Using a combination of satellite and ground data, the team proposes that it is now possible to map biodiversity with an accuracy that has not been previously...

Im Focus: Climate satellite: Tracking methane with robust laser technology

Heatwaves in the Arctic, longer periods of vegetation in Europe, severe floods in West Africa – starting in 2021, scientists want to explore the emissions of the greenhouse gas methane with the German-French satellite MERLIN. This is made possible by a new robust laser system of the Fraunhofer Institute for Laser Technology ILT in Aachen, which achieves unprecedented measurement accuracy.

Methane is primarily the result of the decomposition of organic matter. The gas has a 25 times greater warming potential than carbon dioxide, but is not as...

Im Focus: How protons move through a fuel cell

Hydrogen is regarded as the energy source of the future: It is produced with solar power and can be used to generate heat and electricity in fuel cells. Empa researchers have now succeeded in decoding the movement of hydrogen ions in crystals – a key step towards more efficient energy conversion in the hydrogen industry of tomorrow.

As charge carriers, electrons and ions play the leading role in electrochemical energy storage devices and converters such as batteries and fuel cells. Proton...

Im Focus: A unique data centre for cosmological simulations

Scientists from the Excellence Cluster Universe at the Ludwig-Maximilians-Universität Munich have establised "Cosmowebportal", a unique data centre for cosmological simulations located at the Leibniz Supercomputing Centre (LRZ) of the Bavarian Academy of Sciences. The complete results of a series of large hydrodynamical cosmological simulations are available, with data volumes typically exceeding several hundred terabytes. Scientists worldwide can interactively explore these complex simulations via a web interface and directly access the results.

With current telescopes, scientists can observe our Universe’s galaxies and galaxy clusters and their distribution along an invisible cosmic web.
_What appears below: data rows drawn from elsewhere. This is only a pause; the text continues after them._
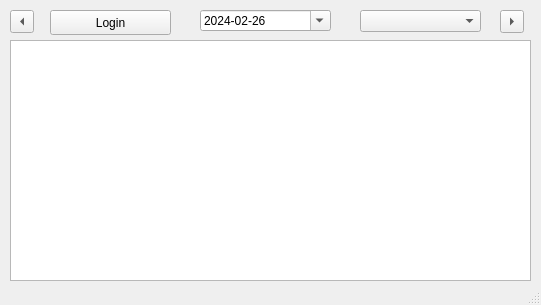
The window that mainwindow.ui (l-koehler/untis-py) describes before a commit, drawn with Qt 5.
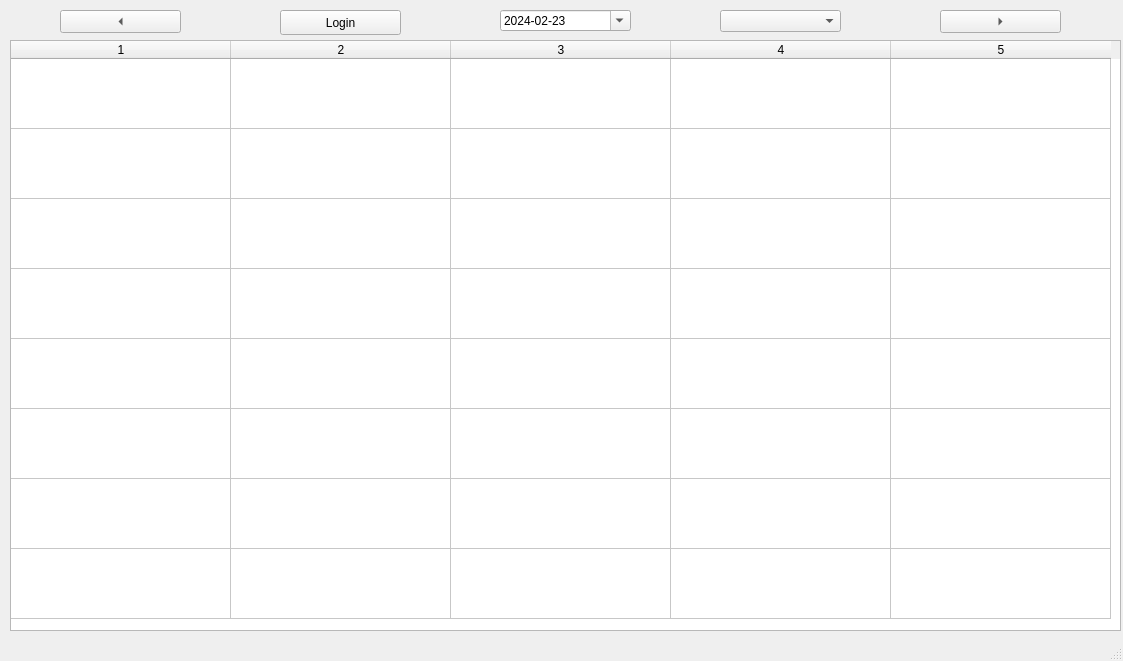
The same window after the commit.

```diff
--- a/mainwindow.ui
+++ b/mainwindow.ui
@@ -6,18 +6,27 @@
    <rect>
     <x>0</x>
     <y>0</y>
-    <width>541</width>
-    <height>305</height>
+    <width>1123</width>
+    <height>661</height>
    </rect>
   </property>
   <property name="windowTitle">
    <string>MainWindow</string>
   </property>
   <widget class="QWidget" name="centralwidget">
+   <property name="sizePolicy">
+    <sizepolicy hsizetype="Expanding" vsizetype="Expanding">
+     <horstretch>0</horstretch>
+     <verstretch>0</verstretch>
+    </sizepolicy>
+   </property>
+   <property name="autoFillBackground">
+    <bool>true</bool>
+   </property>
    <widget class="QPushButton" name="login_btn">
     <property name="geometry">
      <rect>
-      <x>50</x>
+      <x>280</x>
       <y>10</y>
       <width>121</width>
       <height>25</height>
@@ -32,15 +41,58 @@
      <rect>
       <x>10</x>
       <y>40</y>
-      <width>521</width>
-      <height>241</height>
+      <width>1111</width>
+      <height>591</height>
      </rect>
     </property>
+    <property name="autoFillBackground">
+     <bool>true</bool>
+    </property>
+    <property name="sizeAdjustPolicy">
+     <enum>QAbstractScrollArea::AdjustToContents</enum>
+    </property>
+    <property name="rowCount">
+     <number>8</number>
+    </property>
+    <property name="columnCount">
+     <number>5</number>
+    </property>
+    <attribute name="horizontalHeaderCascadingSectionResizes">
+     <bool>false</bool>
+    </attribute>
+    <attribute name="horizontalHeaderMinimumSectionSize">
+     <number>210</number>
+    </attribute>
+    <attribute name="horizontalHeaderDefaultSectionSize">
+     <number>220</number>
+    </attribute>
+    <attribute name="verticalHeaderVisible">
+     <bool>false</bool>
+    </attribute>
+    <attribute name="verticalHeaderMinimumSectionSize">
+     <number>70</number>
+    </attribute>
+    <attribute name="verticalHeaderDefaultSectionSize">
+     <number>70</number>
+    </attribute>
+    <row/>
+    <row/>
+    <row/>
+    <row/>
+    <row/>
+    <row/>
+    <row/>
+    <row/>
+    <column/>
+    <column/>
+    <column/>
+    <column/>
+    <column/>
    </widget>
    <widget class="QDateEdit" name="date_edit">
     <property name="geometry">
      <rect>
-      <x>200</x>
+      <x>500</x>
       <y>10</y>
       <width>131</width>
       <height>21</height>
@@ -56,7 +108,7 @@
       <second>0</second>
       <year>2024</year>
       <month>2</month>
-      <day>26</day>
+      <day>23</day>
      </datetime>
     </property>
     <property name="currentSection">
@@ -75,7 +127,7 @@
    <widget class="QComboBox" name="classes_cb">
     <property name="geometry">
      <rect>
-      <x>360</x>
+      <x>720</x>
       <y>10</y>
       <width>121</width>
       <height>22</height>
@@ -85,9 +137,9 @@
    <widget class="QToolButton" name="prev_btn">
     <property name="geometry">
      <rect>
-      <x>10</x>
+      <x>60</x>
       <y>10</y>
-      <width>24</width>
+      <width>121</width>
       <height>23</height>
      </rect>
     </property>
@@ -101,9 +153,9 @@
    <widget class="QToolButton" name="next_btn">
     <property name="geometry">
      <rect>
-      <x>500</x>
+      <x>940</x>
       <y>10</y>
-      <width>24</width>
+      <width>121</width>
       <height>23</height>
      </rect>
     </property>
```
Left out of the diff: 2 changed lines with no effect on the pictures.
From the...

Im Focus: Scientists develop molecular thermometer for contactless measurement using infrared light

Temperature measurements possible even on the smallest scale / Molecular ruby for use in material sciences, biology, and medicine

Chemists at Johannes Gutenberg University Mainz (JGU) in cooperation with researchers of the German Federal Institute for Materials Research and Testing (BAM)...

All Focus news of the innovation-report >>>

Anzeige

Anzeige

Event News

Plants are networkers

19.06.2017 | Event News

Digital Survival Training for Executives

13.06.2017 | Event News

Global Learning Council Summit 2017

13.06.2017 | Event News

 
Latest News

Quantum thermometer or optical refrigerator?

23.06.2017 | Physics and Astronomy

A 100-year-old physics problem has been solved at EPFL

23.06.2017 | Physics and Astronomy

Equipping form with function

23.06.2017 | Information Technology

VideoLinks
B2B-VideoLinks
More VideoLinks >>>